Household debt is biggest risk to financial system say PMs, investment dealers

CSA has published its second annual systemic risk survey

Household debt is biggest risk to financial system say PMs, investment dealers
Steve Randall

Canadian households’ high levels of debt are a significant risk to the stability of Canada’s financial system according to portfolio managers and investment dealers.

Almost 500 wealth professionals were among participants in the CSA’s second annual systemic risk survey, which reveals that more than 75% of respondents felt that household debt poses a high- or very high risk to Canadian financial stability, up from 66% in 2022.

Most respondents said they concern was either higher (37%) or the same (61%) as it was in 2022.

Almost two thirds said they are concerned or very concerned about the financial system’s stability, up slightly from a year ago, with a similar share citing the level of interest rates, roughly in line with last year.

The housing market is also a major concern with 69% citing it as a systemic risk, up three percentage points from 2022. Geopolitics and cyber remain in the top five risks cited by those who took part in the survey conducted between October 16 and November 7, 2023.

"We appreciate the strong industry response to our second systemic risk survey, particularly in the context of increased economic uncertainty," said Stan Magidson, CSA Chair and Chair and CEO of the Alberta Securities Commission. "The response rate exceeded 48%, providing us with important and reliable information on new and existing risks to financial stability."

Benchmark transition

The transition of the interest rate benchmarks from CDOR to CORRA in credit and derivatives markets and the transition from two trading days to one (T+1) for the standard settlement period were not seen as major risks with most respondents seeing low risk (48% and 59% respectively).

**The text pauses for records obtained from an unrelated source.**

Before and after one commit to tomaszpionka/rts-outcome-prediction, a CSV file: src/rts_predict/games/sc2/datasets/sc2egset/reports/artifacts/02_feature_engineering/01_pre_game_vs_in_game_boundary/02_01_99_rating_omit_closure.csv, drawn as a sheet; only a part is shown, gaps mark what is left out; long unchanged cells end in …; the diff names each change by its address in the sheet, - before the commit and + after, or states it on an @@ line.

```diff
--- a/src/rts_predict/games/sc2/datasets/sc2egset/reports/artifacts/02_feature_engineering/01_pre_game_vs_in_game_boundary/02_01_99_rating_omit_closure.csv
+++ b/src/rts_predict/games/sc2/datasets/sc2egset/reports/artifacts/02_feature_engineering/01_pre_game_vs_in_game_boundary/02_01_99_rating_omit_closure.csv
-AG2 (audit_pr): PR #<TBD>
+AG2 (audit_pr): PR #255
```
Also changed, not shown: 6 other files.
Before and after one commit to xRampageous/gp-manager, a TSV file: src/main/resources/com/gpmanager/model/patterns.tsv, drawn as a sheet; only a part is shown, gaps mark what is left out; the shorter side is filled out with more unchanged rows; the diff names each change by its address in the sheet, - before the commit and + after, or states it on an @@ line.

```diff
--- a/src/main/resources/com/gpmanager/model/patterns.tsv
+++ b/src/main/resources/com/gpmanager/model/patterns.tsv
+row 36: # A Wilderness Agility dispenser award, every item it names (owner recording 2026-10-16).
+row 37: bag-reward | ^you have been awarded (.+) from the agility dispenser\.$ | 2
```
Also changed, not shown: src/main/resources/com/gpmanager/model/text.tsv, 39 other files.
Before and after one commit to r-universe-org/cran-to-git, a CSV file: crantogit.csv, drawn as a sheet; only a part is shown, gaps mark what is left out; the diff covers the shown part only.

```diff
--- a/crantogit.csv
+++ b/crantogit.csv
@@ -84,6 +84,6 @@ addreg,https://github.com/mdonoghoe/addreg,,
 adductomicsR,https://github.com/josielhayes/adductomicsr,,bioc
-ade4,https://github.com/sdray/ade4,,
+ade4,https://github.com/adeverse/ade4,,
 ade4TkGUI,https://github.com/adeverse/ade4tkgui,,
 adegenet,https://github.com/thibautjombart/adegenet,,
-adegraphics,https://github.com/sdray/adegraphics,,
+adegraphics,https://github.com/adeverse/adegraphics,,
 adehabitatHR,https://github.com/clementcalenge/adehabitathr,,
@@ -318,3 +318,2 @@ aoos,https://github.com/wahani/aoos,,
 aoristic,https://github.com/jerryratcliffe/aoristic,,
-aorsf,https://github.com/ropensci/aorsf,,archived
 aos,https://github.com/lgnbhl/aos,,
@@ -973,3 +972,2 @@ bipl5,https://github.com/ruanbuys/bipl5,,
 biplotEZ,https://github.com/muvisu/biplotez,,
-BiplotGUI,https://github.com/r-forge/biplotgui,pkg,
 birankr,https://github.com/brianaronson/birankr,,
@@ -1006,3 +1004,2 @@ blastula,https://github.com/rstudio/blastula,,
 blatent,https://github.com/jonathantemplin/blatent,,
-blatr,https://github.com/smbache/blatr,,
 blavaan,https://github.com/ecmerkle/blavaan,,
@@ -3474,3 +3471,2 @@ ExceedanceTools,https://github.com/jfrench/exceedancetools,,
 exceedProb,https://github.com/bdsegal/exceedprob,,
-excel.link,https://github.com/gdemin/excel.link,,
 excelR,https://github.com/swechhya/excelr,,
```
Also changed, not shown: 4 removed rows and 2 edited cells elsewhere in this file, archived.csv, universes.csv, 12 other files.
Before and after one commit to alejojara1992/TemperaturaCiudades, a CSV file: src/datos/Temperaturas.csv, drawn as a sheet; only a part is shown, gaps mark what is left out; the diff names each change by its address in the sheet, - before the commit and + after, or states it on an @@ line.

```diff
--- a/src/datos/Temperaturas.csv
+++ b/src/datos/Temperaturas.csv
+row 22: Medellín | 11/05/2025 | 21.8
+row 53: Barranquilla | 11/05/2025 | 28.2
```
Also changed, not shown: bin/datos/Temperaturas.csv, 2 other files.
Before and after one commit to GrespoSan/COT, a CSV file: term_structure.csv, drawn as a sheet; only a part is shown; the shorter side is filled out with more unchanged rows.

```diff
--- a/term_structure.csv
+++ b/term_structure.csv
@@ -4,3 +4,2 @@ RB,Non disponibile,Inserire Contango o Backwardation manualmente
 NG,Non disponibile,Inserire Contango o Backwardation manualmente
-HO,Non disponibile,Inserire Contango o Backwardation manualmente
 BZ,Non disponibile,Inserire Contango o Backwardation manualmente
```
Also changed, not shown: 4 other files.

Climate change remains a high or very high risk for around half of respondents, lower than government debt and crypto assets.